**** Material for this exercise

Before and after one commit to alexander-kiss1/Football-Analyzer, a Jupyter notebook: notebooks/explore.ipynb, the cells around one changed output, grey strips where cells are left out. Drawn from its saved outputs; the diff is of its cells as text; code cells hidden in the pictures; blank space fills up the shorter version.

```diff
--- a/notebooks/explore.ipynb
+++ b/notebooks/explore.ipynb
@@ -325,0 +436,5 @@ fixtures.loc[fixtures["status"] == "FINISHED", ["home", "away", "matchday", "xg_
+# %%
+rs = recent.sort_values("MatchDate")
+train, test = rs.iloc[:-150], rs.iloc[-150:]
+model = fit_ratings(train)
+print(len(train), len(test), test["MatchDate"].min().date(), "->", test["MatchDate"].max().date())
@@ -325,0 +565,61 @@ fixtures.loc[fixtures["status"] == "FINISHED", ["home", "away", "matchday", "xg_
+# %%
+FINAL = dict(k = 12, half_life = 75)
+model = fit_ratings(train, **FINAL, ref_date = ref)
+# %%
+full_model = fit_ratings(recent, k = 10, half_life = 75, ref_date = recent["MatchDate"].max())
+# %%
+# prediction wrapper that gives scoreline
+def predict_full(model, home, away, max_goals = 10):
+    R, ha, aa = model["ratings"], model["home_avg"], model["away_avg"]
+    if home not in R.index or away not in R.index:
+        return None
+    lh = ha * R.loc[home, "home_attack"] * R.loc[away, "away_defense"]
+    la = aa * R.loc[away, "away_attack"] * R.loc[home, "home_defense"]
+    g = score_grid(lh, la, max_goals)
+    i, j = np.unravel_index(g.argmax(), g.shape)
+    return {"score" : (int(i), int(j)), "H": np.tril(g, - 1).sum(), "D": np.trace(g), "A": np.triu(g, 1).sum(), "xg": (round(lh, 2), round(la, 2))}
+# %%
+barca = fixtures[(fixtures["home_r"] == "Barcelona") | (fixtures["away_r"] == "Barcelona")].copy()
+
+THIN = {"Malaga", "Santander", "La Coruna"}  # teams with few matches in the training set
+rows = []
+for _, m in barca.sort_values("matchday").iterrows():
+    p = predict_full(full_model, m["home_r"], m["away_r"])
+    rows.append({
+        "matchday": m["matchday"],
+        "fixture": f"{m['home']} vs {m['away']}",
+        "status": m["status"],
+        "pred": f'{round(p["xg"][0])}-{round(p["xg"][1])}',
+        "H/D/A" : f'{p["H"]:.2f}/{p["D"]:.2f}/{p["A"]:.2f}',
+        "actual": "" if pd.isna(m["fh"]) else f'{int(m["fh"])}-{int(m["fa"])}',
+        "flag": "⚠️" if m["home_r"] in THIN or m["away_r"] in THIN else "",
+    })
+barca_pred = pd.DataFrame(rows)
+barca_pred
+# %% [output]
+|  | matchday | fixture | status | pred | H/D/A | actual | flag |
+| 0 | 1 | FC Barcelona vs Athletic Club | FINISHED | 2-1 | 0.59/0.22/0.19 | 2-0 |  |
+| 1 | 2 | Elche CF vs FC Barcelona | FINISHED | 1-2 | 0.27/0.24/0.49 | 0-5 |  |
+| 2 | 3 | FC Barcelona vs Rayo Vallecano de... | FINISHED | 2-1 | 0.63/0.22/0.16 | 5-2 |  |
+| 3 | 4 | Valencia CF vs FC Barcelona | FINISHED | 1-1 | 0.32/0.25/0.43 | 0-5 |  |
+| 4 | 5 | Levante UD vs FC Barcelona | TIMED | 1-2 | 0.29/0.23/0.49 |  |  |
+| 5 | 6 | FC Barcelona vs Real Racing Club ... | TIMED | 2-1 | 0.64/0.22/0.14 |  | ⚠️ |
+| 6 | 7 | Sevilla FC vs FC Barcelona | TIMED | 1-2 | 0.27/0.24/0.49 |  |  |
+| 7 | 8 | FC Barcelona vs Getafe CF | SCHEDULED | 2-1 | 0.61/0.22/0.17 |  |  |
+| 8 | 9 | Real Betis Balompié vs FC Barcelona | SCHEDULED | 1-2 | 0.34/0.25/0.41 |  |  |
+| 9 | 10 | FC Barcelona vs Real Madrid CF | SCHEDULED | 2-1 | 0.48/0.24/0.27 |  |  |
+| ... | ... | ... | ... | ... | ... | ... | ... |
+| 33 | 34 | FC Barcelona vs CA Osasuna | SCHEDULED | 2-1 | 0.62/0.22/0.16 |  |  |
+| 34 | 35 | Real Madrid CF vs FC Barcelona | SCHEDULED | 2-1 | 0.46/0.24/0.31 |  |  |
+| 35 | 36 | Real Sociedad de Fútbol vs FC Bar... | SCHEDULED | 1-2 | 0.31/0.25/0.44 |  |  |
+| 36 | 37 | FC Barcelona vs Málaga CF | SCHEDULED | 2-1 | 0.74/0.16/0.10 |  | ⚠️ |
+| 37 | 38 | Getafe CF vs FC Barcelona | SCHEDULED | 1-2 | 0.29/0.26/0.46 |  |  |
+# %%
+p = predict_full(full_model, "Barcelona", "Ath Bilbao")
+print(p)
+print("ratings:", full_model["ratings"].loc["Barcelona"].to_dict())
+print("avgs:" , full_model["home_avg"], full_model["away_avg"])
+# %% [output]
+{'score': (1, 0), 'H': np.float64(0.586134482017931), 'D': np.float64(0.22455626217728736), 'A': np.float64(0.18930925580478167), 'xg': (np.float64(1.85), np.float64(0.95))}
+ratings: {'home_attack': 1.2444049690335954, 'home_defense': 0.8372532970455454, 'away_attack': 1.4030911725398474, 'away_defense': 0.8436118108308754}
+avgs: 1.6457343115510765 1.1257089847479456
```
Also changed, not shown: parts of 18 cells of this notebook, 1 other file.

********

Task to complete ▸
Among the lines above, which contain the word "SCHEDULED"? Copy every one.

Output of the task ▸
+| 7 | 8 | FC Barcelona vs Getafe CF | SCHEDULED | 2-1 | 0.61/0.22/0.17 |  |  |
+| 8 | 9 | Real Betis Balompié vs FC Barcelona | SCHEDULED | 1-2 | 0.34/0.25/0.41 |  |  |
+| 9 | 10 | FC Barcelona vs Real Madrid CF | SCHEDULED | 2-1 | 0.48/0.24/0.27 |  |  |
+| 33 | 34 | FC Barcelona vs CA Osasuna | SCHEDULED | 2-1 | 0.62/0.22/0.16 |  |  |
+| 34 | 35 | Real Madrid CF vs FC Barcelona | SCHEDULED | 2-1 | 0.46/0.24/0.31 |  |  |
+| 35 | 36 | Real Sociedad de Fútbol vs FC Bar... | SCHEDULED | 1-2 | 0.31/0.25/0.44 |  |  |
+| 36 | 37 | FC Barcelona vs Málaga CF | SCHEDULED | 2-1 | 0.74/0.16/0.10 |  | ⚠️ |
+| 37 | 38 | Getafe CF vs FC Barcelona | SCHEDULED | 1-2 | 0.29/0.26/0.46 |  |  |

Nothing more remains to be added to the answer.